▶ Your instructions:
Each record that follows should be repeated exactly, minus any images.

Modification records
☆ ☆ ☆ ☆ ☆
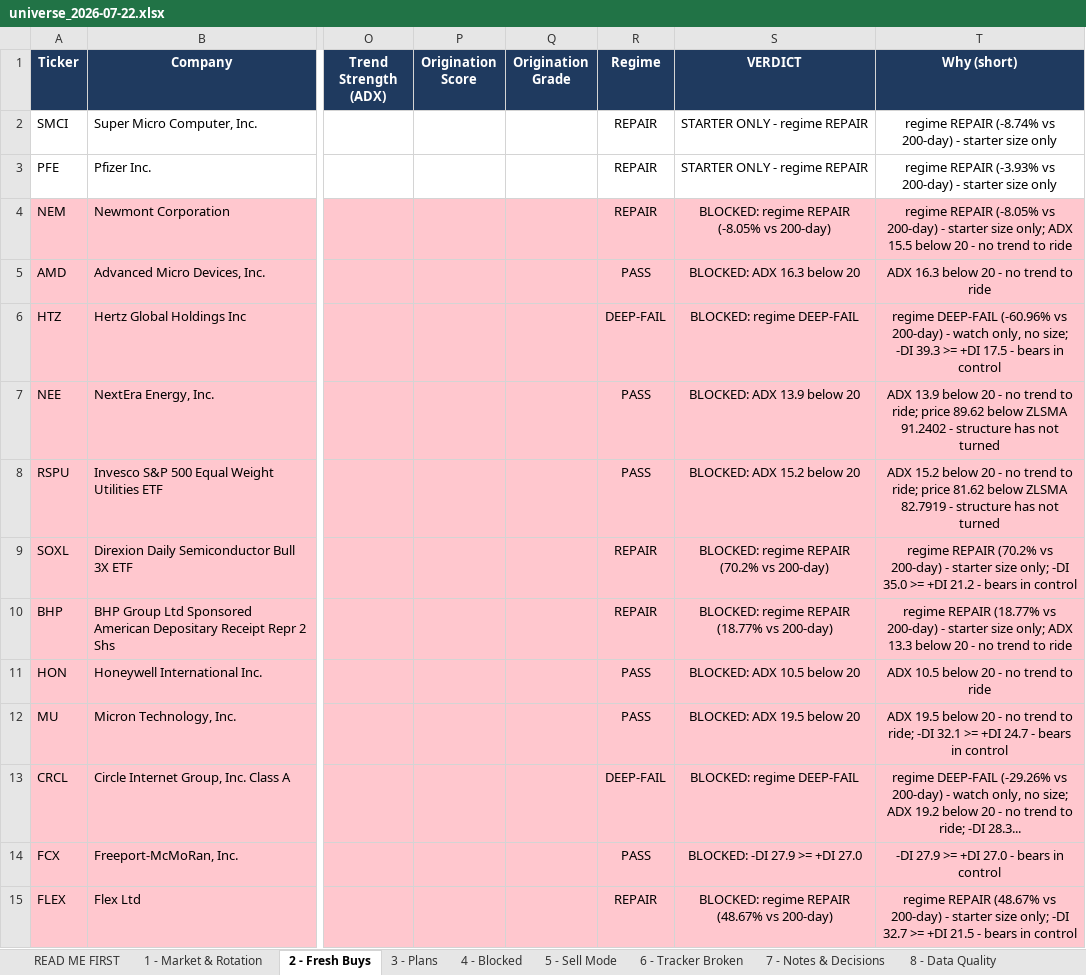
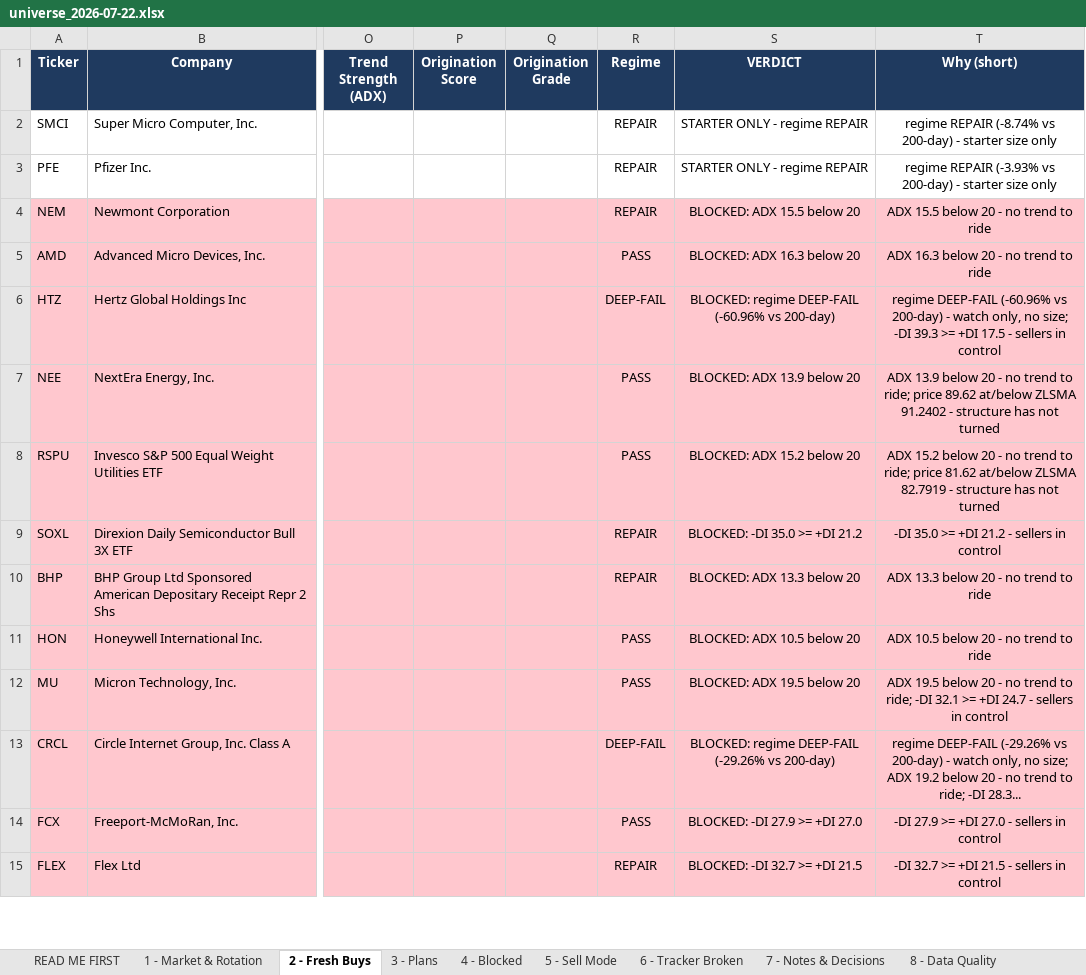
Before and after one commit to Osuby1/tradingview-mcp, an Excel workbook: reports/universe_2026-07-22.xlsx, sheet 2 - Fresh Buys, drawn as a sheet; only a part is shown, gaps mark what is left out; values as stored, in another font and other column widths than the file's, no borders; the diff covers the shown part only; the diff names each change by its address in the sheet, - before the commit and + after, or states it on an @@ line.

Commit message:
PERMANENT GATE STACK in scripts/gate_stack.py - regime(200SMA) + ADX>=20 + DI direction + ZLSMA + liquidity, enforced in code and FAILING CLOSED. evaluate() raises MissingGateData when an input is absent and callers BLOCK rather than pass, because a gate that is documented but not executed is not a gate (SKK was auto-scored PASSING yesterday and caught by hand). og_sweep_runner.js now captures 200/50 SMA, ADX, DI and 20d average dollar volume inline on every sweep so no second forgettable pass is needed. Verified: complete data PASSES, missing ADV RAISES, non-strict BLOCKS, thin ADV BLOCKS. 7/22 rerun through the wired stack reproduces 29 fresh -> 0 with SKK blocked on 84,360 dollar ADV by code.

```diff
--- a/reports/universe_2026-07-22.xlsx (sheet 2 - Fresh Buys)
+++ b/reports/universe_2026-07-22.xlsx (sheet 2 - Fresh Buys)
-S4 (VERDICT): BLOCKED: regime REPAIR (-8.05% vs 200-day)
+S4 (VERDICT): BLOCKED: ADX 15.5 below 20
-T4 (Why (short)): regime REPAIR (-8.05% vs 200-day) - starter size only; ADX 15.5…
+T4 (Why (short)): ADX 15.5…
-S6 (VERDICT): BLOCKED: regime DEEP-FAIL
+S6 (VERDICT): BLOCKED: regime DEEP-FAIL (-60.96% vs 200-day)
-T6 (Why (short)): …17.5 - bears in control
+T6 (Why (short)): …17.5 - sellers in control
-T7 (Why (short)): …price 89.62 below ZLSMA 91.2402…
+T7 (Why (short)): …price 89.62 at/below ZLSMA 91.2402…
-T8 (Why (short)): …price 81.62 below ZLSMA 82.7919…
+T8 (Why (short)): …price 81.62 at/below ZLSMA 82.7919…
-S9 (VERDICT): BLOCKED: regime REPAIR (70.2% vs 200-day)
+S9 (VERDICT): BLOCKED: -DI 35.0 >= +DI 21.2
-T9 (Why (short)): regime REPAIR (70.2% vs 200-day) - starter size only; -DI 35.0 >= +DI 21.2 - bears in control
+T9 (Why (short)): -DI 35.0 >= +DI 21.2 - sellers in control
-S10 (VERDICT): BLOCKED: regime REPAIR (18.77% vs 200-day)
+S10 (VERDICT): BLOCKED: ADX 13.3 below 20
-T10 (Why (short)): regime REPAIR (18.77% vs 200-day) - starter size only; ADX 13.3…
+T10 (Why (short)): ADX 13.3…
-T12 (Why (short)): …24.7 - bears in control
+T12 (Why (short)): …24.7 - sellers in control
-S13 (VERDICT): BLOCKED: regime DEEP-FAIL
+S13 (VERDICT): BLOCKED: regime DEEP-FAIL (-29.26% vs 200-day)
-T14 (Why (short)): -DI 27.9 >= +DI 27.0 - bears in control
+T14 (Why (short)): -DI 27.9 >= +DI 27.0 - sellers in control
-S15 (VERDICT): BLOCKED: regime REPAIR (48.67% vs 200-day)
+S15 (VERDICT): BLOCKED: -DI 32.7 >= +DI 21.5
-T15 (Why (short)): regime REPAIR (48.67% vs 200-day) - starter size only; -DI 32.7 >= +DI 21.5 - bears in control
+T15 (Why (short)): -DI 32.7 >= +DI 21.5 - sellers in control
```
Also changed, not shown: 21 edited cells elsewhere in this sheet, sheet 7 - Notes & Decisions, sheet 4 - Blocked, sheet 8 - Data Quality, sheet 9 - Run Summary, sheet READ ME FIRST, 5 other files.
☆ ☆ ☆ ☆ ☆
▶ Task output:
Before and after one commit to Osuby1/tradingview-mcp, an Excel workbook: reports/universe_2026-07-22.xlsx, sheet 2 - Fresh Buys, drawn as a sheet; only a part is shown, gaps mark what is left out; values as stored, in another font and other column widths than the file's, no borders; the diff covers the shown part only; the diff names each change by its address in the sheet, - before the commit and + after, or states it on an @@ line.

Commit message:
PERMANENT GATE STACK in scripts/gate_stack.py - regime(200SMA) + ADX>=20 + DI direction + ZLSMA + liquidity, enforced in code and FAILING CLOSED. evaluate() raises MissingGateData when an input is absent and callers BLOCK rather than pass, because a gate that is documented but not executed is not a gate (SKK was auto-scored PASSING yesterday and caught by hand). og_sweep_runner.js now captures 200/50 SMA, ADX, DI and 20d average dollar volume inline on every sweep so no second forgettable pass is needed. Verified: complete data PASSES, missing ADV RAISES, non-strict BLOCKS, thin ADV BLOCKS. 7/22 rerun through the wired stack reproduces 29 fresh -> 0 with SKK blocked on 84,360 dollar ADV by code.

```diff
--- a/reports/universe_2026-07-22.xlsx (sheet 2 - Fresh Buys)
+++ b/reports/universe_2026-07-22.xlsx (sheet 2 - Fresh Buys)
-S4 (VERDICT): BLOCKED: regime REPAIR (-8.05% vs 200-day)
+S4 (VERDICT): BLOCKED: ADX 15.5 below 20
-T4 (Why (short)): regime REPAIR (-8.05% vs 200-day) - starter size only; ADX 15.5…
+T4 (Why (short)): ADX 15.5…
-S6 (VERDICT): BLOCKED: regime DEEP-FAIL
+S6 (VERDICT): BLOCKED: regime DEEP-FAIL (-60.96% vs 200-day)
-T6 (Why (short)): …17.5 - bears in control
+T6 (Why (short)): …17.5 - sellers in control
-T7 (Why (short)): …price 89.62 below ZLSMA 91.2402…
+T7 (Why (short)): …price 89.62 at/below ZLSMA 91.2402…
-T8 (Why (short)): …price 81.62 below ZLSMA 82.7919…
+T8 (Why (short)): …price 81.62 at/below ZLSMA 82.7919…
-S9 (VERDICT): BLOCKED: regime REPAIR (70.2% vs 200-day)
+S9 (VERDICT): BLOCKED: -DI 35.0 >= +DI 21.2
-T9 (Why (short)): regime REPAIR (70.2% vs 200-day) - starter size only; -DI 35.0 >= +DI 21.2 - bears in control
+T9 (Why (short)): -DI 35.0 >= +DI 21.2 - sellers in control
-S10 (VERDICT): BLOCKED: regime REPAIR (18.77% vs 200-day)
+S10 (VERDICT): BLOCKED: ADX 13.3 below 20
-T10 (Why (short)): regime REPAIR (18.77% vs 200-day) - starter size only; ADX 13.3…
+T10 (Why (short)): ADX 13.3…
-T12 (Why (short)): …24.7 - bears in control
+T12 (Why (short)): …24.7 - sellers in control
-S13 (VERDICT): BLOCKED: regime DEEP-FAIL
+S13 (VERDICT): BLOCKED: regime DEEP-FAIL (-29.26% vs 200-day)
-T14 (Why (short)): -DI 27.9 >= +DI 27.0 - bears in control
+T14 (Why (short)): -DI 27.9 >= +DI 27.0 - sellers in control
-S15 (VERDICT): BLOCKED: regime REPAIR (48.67% vs 200-day)
+S15 (VERDICT): BLOCKED: -DI 32.7 >= +DI 21.5
-T15 (Why (short)): regime REPAIR (48.67% vs 200-day) - starter size only; -DI 32.7 >= +DI 21.5 - bears in control
+T15 (Why (short)): -DI 32.7 >= +DI 21.5 - sellers in control
```
Also changed, not shown: 21 edited cells elsewhere in this sheet, sheet 7 - Notes & Decisions, sheet 4 - Blocked, sheet 8 - Data Quality, sheet 9 - Run Summary, sheet READ ME FIRST, 5 other files.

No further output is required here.